**TASK GOAL**
Give back all of the data exactly. Leave nothing out.

**DATA PROVIDED**
******************************

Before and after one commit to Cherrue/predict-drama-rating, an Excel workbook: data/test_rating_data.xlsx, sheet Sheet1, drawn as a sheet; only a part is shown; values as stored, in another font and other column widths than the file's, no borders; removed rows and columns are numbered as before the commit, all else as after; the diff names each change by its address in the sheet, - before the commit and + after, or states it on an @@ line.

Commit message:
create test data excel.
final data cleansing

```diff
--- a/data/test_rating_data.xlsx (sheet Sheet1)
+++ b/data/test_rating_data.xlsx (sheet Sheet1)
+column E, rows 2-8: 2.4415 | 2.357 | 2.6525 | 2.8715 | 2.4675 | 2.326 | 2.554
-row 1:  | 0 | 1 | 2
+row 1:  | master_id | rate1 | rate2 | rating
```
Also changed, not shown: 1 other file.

******************************

**RESPONSE TO THE EXERCISE**
Before and after one commit to Cherrue/predict-drama-rating, an Excel workbook: data/test_rating_data.xlsx, sheet Sheet1, drawn as a sheet; only a part is shown; values as stored, in another font and other column widths than the file's, no borders; removed rows and columns are numbered as before the commit, all else as after; the diff names each change by its address in the sheet, - before the commit and + after, or states it on an @@ line.

Commit message:
create test data excel.
final data cleansing

```diff
--- a/data/test_rating_data.xlsx (sheet Sheet1)
+++ b/data/test_rating_data.xlsx (sheet Sheet1)
+column E, rows 2-8: 2.4415 | 2.357 | 2.6525 | 2.8715 | 2.4675 | 2.326 | 2.554
-row 1:  | 0 | 1 | 2
+row 1:  | master_id | rate1 | rate2 | rating
```
Also changed, not shown: 1 other file.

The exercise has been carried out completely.